4.10. In Vivo Test

All animal experiments were performed in accordance with the ARRIVE guidelines. All experimental procedures were approved by the Institutional Animal Care and Use Committee (IACUC) of Shantou University (Authorization number: SUMC2017-083, 5 March 2017).

Male and female C57BL/6J mice (20 ± 2 g; 6–8 weeks; specified pathogen free (SPF)) were purchased from Shanghai slack laboratory animal co. LTD (Shanghai, China). Animals were housed in a SPF facility containing standard bedding with 12-h light-dark cycles (7 to 19 h, temperature (22 ± 2 °C), humidity (40–70%), controlled ventilation) and fed with standard irradiated pellet food and sterile water ad libitum. Before experiment, mice were fed for 7 days for acclimation. In the preliminary test, twenty mice were used to determine 50% mouse lethal dose (MLD50) by the method of Reed and Muench and to determine the test doses of OMT, which were also referred to the previous report. During experiment, 80 mice were randomly divided into 5 groups using the random number table and anesthetized by intraperitoneal injection of ketamine (100 mg/kg). All efforts were made to minimize suffering.

DMSO (0.5% (v/v)), oseltamivir or OMT were given twice a day (at 12-h intervals) for 6 days, starting 24 h after randomly grouping and before virus exposure. The body weights, symptoms, and survivals of ten mice in each group (n = 10) were monitored daily for 14 days after virus inoculation. At day 6 p.i., another six mice in each group (n = 6) were euthanized by cervical dislocation, the lung index was assessed by determining the percent of lung wet weight (g) to body weight (g) (lung index = lung wet weight (g)/body weight (g) × 100%).Then the collected lungs were separated into two sets, the right lungs were fixed in 10% formalin, and the left lungs were frozen at −80 °C. The left lungs were homogenized in 1 mL of cold MEM medium, and the total protein levels were measured using the BioRad protein assay kit, viral titer and target proteins were determined by TCID50, ELISA, or qRT-PCR assays. The unit was corrected for the amount of protein.

To examine pathological changes, the right side of the lung was embedded in paraffin, sectioned at 4 μm for haematoxylin and eosin (H&E) staining. The severity of histological changes was scored according to a semiquantitative scoring system, which was further showed in ‘Supplement material of Methods’.

4.11. Statistical Analysis

The statistical significance of the comparisons between treated groups was assessed by Student’s t-test, one-way ANOVA with post hoc Dunnett’s test, or Kaplan-Meier analysis with Log-rank and Breslow tests using SPSS16.0 software. All values are expressed as mean ± standard deviations (SD). p values below 0.05 were considered statistically significant.
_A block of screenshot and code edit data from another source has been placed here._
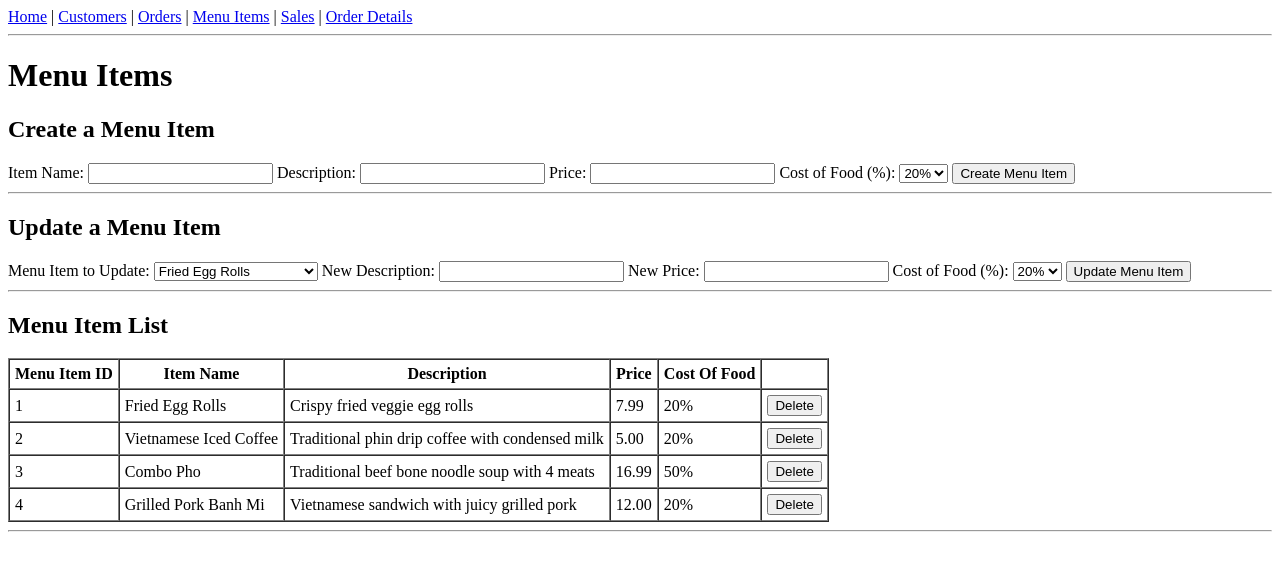
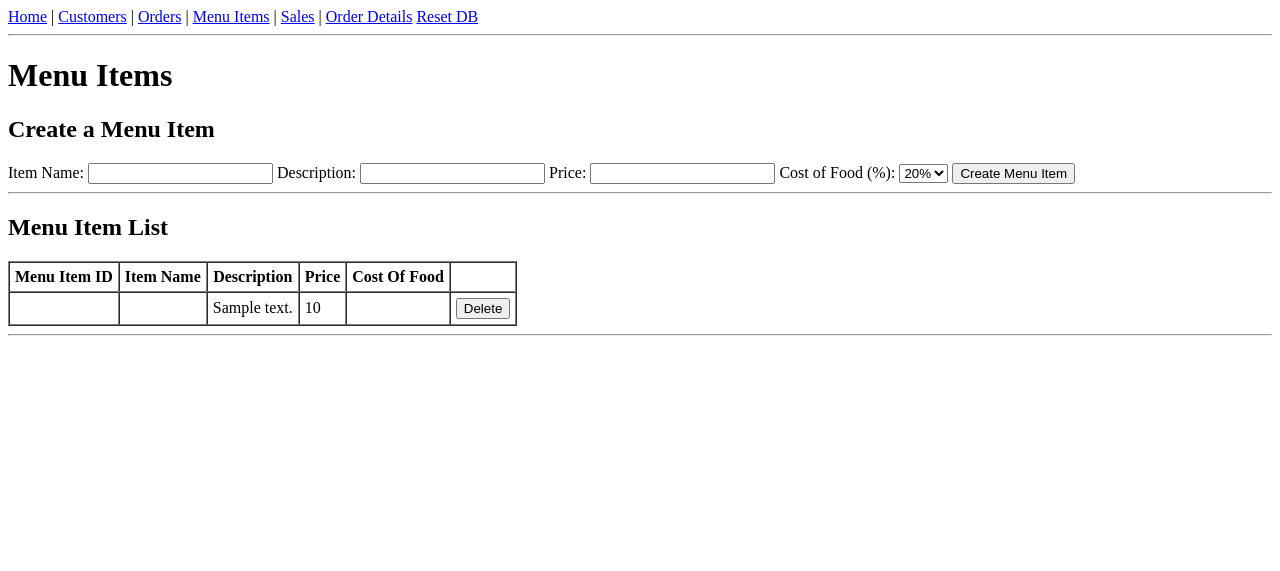
Before and after one commit to avu33/CS340, a Flask app: page /menu-items in a window 1280 px wide. Shown: the top 571 px of the page. Run offline with Flask 3, Linux system fonts and the light colour scheme; data comes from the database, SQL or seed files in the repository; tables that the repository leaves empty or names only in its code hold one stand-in row (values such as "Sample post"); data that the repository does not hold is empty; some libraries are stand-ins or nearby versions.

Commit message:
Update app.py, templates, and restructure SQL files

```diff
--- a/SQLurp_the_Pho/app.py
+++ b/SQLurp_the_Pho/app.py
@@ -2,7 +2,7 @@
 # ########## SETUP
 PORT = 1027
 from flask import Flask, render_template, request, redirect
-import database.db_connector as db  # Adjust this if your path is different
+import database.db_connector as db
 
 PORT = 1027
 app = Flask(__name__)
@@ -370,22 +370,32 @@ def menu_items():
 #         if "dbConnection" in locals() and dbConnection:
 #             dbConnection.close()
 
-# # DELETE: Remove a menu item
-# @app.route("/delete-menu-item", methods=["POST"])
-# def delete_menu_item():
-#     try:
-#         dbConnection = db.connectDB()
-#         item_id = request.form.get("menuItemID")
-#         query = "DELETE FROM MenuItems WHERE menuItemID = %s;"
-#         db.query(dbConnection, query, (item_id,))
-#         dbConnection.commit()
-#         return redirect("/menu-items")
-#     except Exception as e:
-#         print(f"Error deleting menu item: {e}")
-#         return "Failed to delete menu item", 500
-#     finally:
-#         if "dbConnection" in locals() and dbConnection:
-#             dbConnection.close()
+# DELETE menu item
+@app.route("/delete-menu-item", methods=["POST"])
+def delete_menu_item():
+    print("Route /delete-menu-item was hit!")  # DEBUG LINE
+
+    try:
+        dbConnection = db.connectDB()
+        cursor = dbConnection.cursor()
+
+        item_id = request.form["menuItemID"]
+        item_name = request.form["itemName"]
+
+        query = "CALL sp_DeleteMenuItem(%s)";
+        cursor.execute(query, (item_id,))
+        dbConnection.commit()
+        print(f"Deleted menu item: {item_name} (ID: {item_id})")
+
+        return redirect("/menu-items")
+
+    except Exception as e:
+        print(f"Error deleting menu item: {e}")
+        return "Failed to delete menu item", 500
+
+    finally:
+        if "dbConnection" in locals() and dbConnection:
+            dbConnection.close()
 
 # READ: Sales Page
 @app.route("/sales", methods=["GET"])
@@ -404,171 +414,29 @@ def sales():
         if "dbConnection" in locals() and dbConnection:
             dbConnection.close()
 
-# # CREATE: Add a sale
-# @app.route("/create-sale", methods=["POST"])
-# def create_sale():
-#     try:
-#         dbConnection = db.connectDB()
-#         data = request.form
-
-#         menu_item_id = int(data.get("menuItemID"))
-#         quantity = int(data.get("quantitySold"))
-
-#         # Fetch price and costOfFood % from MenuItems
-#         query = "SELECT price, costOfFood FROM MenuItems WHERE menuItemID = %s;"
-#         result = db.query(dbConnection, query, (menu_item_id,)).fetchone()
-#         price = float(result["price"])
-#         cost_pct = 0.2 if result["costOfFood"] == "20%" else 0.5
-
-#         # Calculate totals
-#         total_revenue = round(price * quantity, 2)
-#         total_cost = round(total_revenue * cost_pct, 2)
-#         total_profit = round(total_revenue - total_cost, 2)
-
-#         # Insert sale
-#         insert_query = """
-#             INSERT INTO Sales (menuItemID, totalRevenue, totalCost, totalProfit, quantitySold)
-#             VALUES (%s, %s, %s, %s, %s);
-#         """
-#         values = (menu_item_id, total_revenue, total_cost, total_profit, quantity)
-#         db.query(dbConnection, insert_query, values)
-#         dbConnection.commit()
-
-#         return redirect("/sales")
-#     except Exception as e:
-#         print(f"Error creating sale: {e}")
-#         return "Failed to create sale", 500
-#     finally:
-#         if "dbConnection" in locals() and dbConnection:
-#             dbConnection.close()
-
-# # UPDATE: Modify a sale
-# @app.route("/update-sale", methods=["POST"])
-# def update_sale():
-#     try:
-#         dbConnection = db.connectDB()
-#         data = request.form
-
-#         sale_id = int(data.get("saleID"))
-#         new_quantity = int(data.get("quantitySold"))
-
-#         # Get menuItemID from sale
-#         sale_query = "SELECT menuItemID FROM Sales WHERE saleID = %s;"
-#         menu_item_id = db.query(dbConnection, sale_query, (sale_id,)).fetchone()["menuItemID"]
-
-#         # Fetch price and cost from MenuItems
-#         item_query = "SELECT price, costOfFood FROM MenuItems WHERE menuItemID = %s;"
-#         item = db.query(dbConnection, item_query, (menu_item_id,)).fetchone()
-#         price = float(item["price"])
-#         cost_pct = 0.2 if item["costOfFood"] == "20%" else 0.5
-
-#         # Recalculate
-#         total_revenue = round(price * new_quantity, 2)
-#         total_cost = round(total_revenue * cost_pct, 2)
-#         total_profit = round(total_revenue - total_cost, 2)
-
-#         update_query = """
-#             UPDATE Sales
-#             SET quantitySold = %s,
-#                 totalRevenue = %s,
-#                 totalCost = %s,
-#                 totalProfit = %s
-#             WHERE saleID = %s;
-#         """
-#         values = (new_quantity, total_revenue, total_cost, total_profit, sale_id)
-#         db.query(dbConnection, update_query, values)
-#         dbConnection.commit()
-
-#         return redirect("/sales")
-#     except Exception as e:
-#         print(f"Error updating sale: {e}")
-#         return "Failed to update sale", 500
-#     finally:
-#         if "dbConnection" in locals() and dbConnection:
-#             dbConnection.close()
-
-# # DELETE: Remove a sale
-# @app.route("/delete-sale", methods=["POST"])
-# def delete_sale():
-#     try:
-#         dbConnection = db.connectDB()
-#         sale_id = request.form.get("saleID")
-#         query = "DELETE FROM Sales WHERE saleID = %s;"
-#         db.query(dbConnection, query, (sale_id,))
-#         dbConnection.commit()
-#         return redirect("/sales")
-#     except Exception as e:
-#         print(f"Error deleting sale: {e}")
-#         return "Failed to delete sale", 500
-#     finally:
-#         if "dbConnection" in locals() and dbConnection:
-#             dbConnection.close()
-
-# RESET ALL TABLES
-@app.route("/reset-all", methods=["POST"])
-def reset_all():
+# RESET db
+@app.route("/reset-db", methods=["POST"])
+def reset_db():
     try:
         dbConnection = db.connectDB()
+        cursor = dbConnection.cursor()
 
-        # Delete from child-to-parent order
-        db.query(dbConnection, "DELETE FROM OrderDetails;")
-        db.query(dbConnection, "DELETE FROM Sales;")
-        db.query(dbConnection, "DELETE FROM Orders;")
-        db.query(dbConnection, "DELETE FROM MenuItems;")
-        db.query(dbConnection, "DELETE FROM Customers;")
+        cursor.callproc("sp_reset_PHOdatabase")
+        dbConnection.commit()
+        print("Database reset successfully.")
 
-        # Insert default data
-        db.query(dbConnection, """
-            INSERT INTO Customers (customerID, firstName, lastName, email, marketingOptOut, customerType, visitCount)
-            VALUES
-                (1, 'Jane', 'Doe', 'jdoe@hello.com', 1, 'New', 1),
-                (2, 'Mike', 'Roberts', NULL, 0, 'Returning', 5),
-                (3, 'Emily', 'King', 'eking@hello.com', 1, 'Returning', 2);
-        """)
+        return redirect("/")
 
-        db.query(dbConnection, """
-            INSERT INTO MenuItems (menuItemID, itemName, description, price, costOfFood)
-            VALUES
-                (1, 'Fried Egg Rolls', 'Crispy fried veggie egg rolls', 7.99, '20%%'),
-                (2, 'Vietnamese Iced Coffee', 'Traditional phin drip coffee with condensed milk', 5.00, '20%%'),
-                (3, 'Combo Pho', 'Traditional beef bone noodle soup with 4 meats', 16.99, '50%%'),
-                (4, 'Tofu Vermicelli Bowl', 'Lemongrass grilled tofu with herbs and noodles', 14.99, '50%%');
-        """)
+    except Exception as e:
+        print(f"Error resetting database: {e}")
+        return "Failed to reset database", 500
 
-        db.query(dbConnection, """
-            INSERT INTO Orders (orderID, customerID, timestamp, totalAmount)
-            VALUES
-                (1, 1, '2025-05-01 12:00:00', 16.99),
-                (2, 2, '2025-05-02 13:30:00', 5.00),
-                (3, 3, '2025-05-03 14:45:00', 34.98);
-        """)
-
-        db.query(dbConnection, """
-            INSERT INTO OrderDetails (orderID, menuItemID, quantityMenuItem)
-            VALUES
-                (2, 4, 2),
-                (1, 3, 1),
-                (3, 4, 1),
-                (3, 2, 1);
-        """)
-
-        db.query(dbConnection, """
-            INSERT INTO Sales (saleID, menuItemID, totalRevenue, totalCost, totalProfit, quantitySold)
-            VALUES
-                (1, 2, 1090.00, 218.00, 872.00, 218),
-                (2, 3, 3398.00, 1699.00, 1699.00, 200),
-                (3, 4, 2268.00, 453.60, 1814.40, 189);
-        """)
-
-        dbConnection.commit()
-        return redirect("/")  # ✅ Redirect to home page
-    except Exception as e:
-        print(f"Error resetting all tables: {e}")
-        return "Failed to reset all tables", 500
     finally:
         if "dbConnection" in locals() and dbConnection:
             dbConnection.close()
 
 # LISTENER
 if __name__ == "__main__":
+    import os
+    os.environ['FLASK_ENV'] = 'development'
     app.run(host="0.0.0.0", port=1027, debug=True)
--- a/SQLurp_the_Pho/database/DDL.sql
+++ b/SQLurp_the_Pho/database/DDL.sql
@@ -131,4 +131,5 @@ BEGIN
     SET FOREIGN_KEY_CHECKS=1;
     COMMIT;
 END //
+
 DELIMITER ;
--- a/SQLurp_the_Pho/templates/home.j2
+++ b/SQLurp_the_Pho/templates/home.j2
@@ -13,7 +13,7 @@
 </div>
 
 <h3>Reset All Tables</h3>
-<form method="POST" action="/reset-all" onsubmit="return confirm('This will reset ALL tables to default values. Continue?');">
+<form method="POST" action="/reset-db" onsubmit="return confirm('This will reset tables to default values. Continue?');">
     <button type="submit">Reset All Data</button>
 </form>
 
--- a/SQLurp_the_Pho/templates/main.j2
+++ b/SQLurp_the_Pho/templates/main.j2
@@ -13,6 +13,7 @@
     <a href="/menu-items">Menu Items</a> |
     <a href="/sales">Sales</a> |
     <a href="/order-details">Order Details</a>
+    <a href="/reset-db">Reset DB</a>
 </nav>
 
 <hr>
--- a/SQLurp_the_Pho/templates/menu_items.j2
+++ b/SQLurp_the_Pho/templates/menu_items.j2
@@ -25,32 +25,6 @@
 
 <hr>
 
-<h2>Update a Menu Item</h2>
-<form method="POST" action="/update-menu-item">
-  <label>Menu Item to Update:</label>
-  <select name="menuItemID" required>
-    {% for item in menu_items %}
-    <option value="{{ item.menuItemID }}">{{ item.itemName }}</option>
-    {% endfor %}
-  </select>
-
-  <label>New Description:</label>
-  <input type="text" name="description">
-
-  <label>New Price:</label>
-  <input type="number" name="price" step="0.01" min="0">
-
-  <label>Cost of Food (%):</label>
-  <select name="costOfFood" required>
-  <option value="20%">20%</option>
-  <option value="50%">50%</option>
-  </select>
-
-  <input type="submit" value="Update Menu Item">
-</form>
-
-<hr>
-
 <h2>Menu Item List</h2>
 <table border="1" cellpadding="5" cellspacing="0">
   <thead>
@@ -65,17 +39,20 @@
   </thead>
   <tbody>
     {% for item in menu_items %}
+    <form method="POST" action="/delete-menu-item">
       <tr>
         <td>{{ item.menuItemID }}</td>
         <td>{{ item.itemName }}</td>
         <td>{{ item.description }}</td>
         <td>{{ item.price }}</td>
         <td>{{ item.costOfFood }}</td>
-      <form method="POST" action="/delete-menu-item">
+        <td>
           <input type="hidden" name="menuItemID" value="{{ item.menuItemID }}">
-        <td><button type="submit">Delete</button></td>
+          <input type="hidden" name="itemName" value="{{ item.itemName }}">
+          <button type="submit">Delete</button>
+        </td>
+      </tr>
     </form>
-    </tr>
     {% endfor %}
   </tbody>
 </table>
```
Also changed, not shown: SQLurp_the_Pho/DDL.sql (deleted, +0 -138 lines), SQLurp_the_Pho/database/plsql.sql (+35 -0 lines). Lines whose indentation alone changed are shown as unchanged.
5. Conclusions

OMT can decrease IAV-induced expressions of TLR4, MyD88, and TRAF6, phosphorylation of p38 MAPK, and nuclear translocation of NF-κB p65. And TLR4, p38 MAPK, and NF-κB activators can antagonize the anti-IAV activity of OMT. So we speculate that the anti-IAV activity of OMT may be related to its ability to inhibit IAV-induced activations of TLR4, p38 MAPK, and NF-κB pathways (Figure 9). Finally, based on the results of our study and other people’s researches, we think that OMT is a promising drug for treating IAV infection and IAV-induced pneumonia.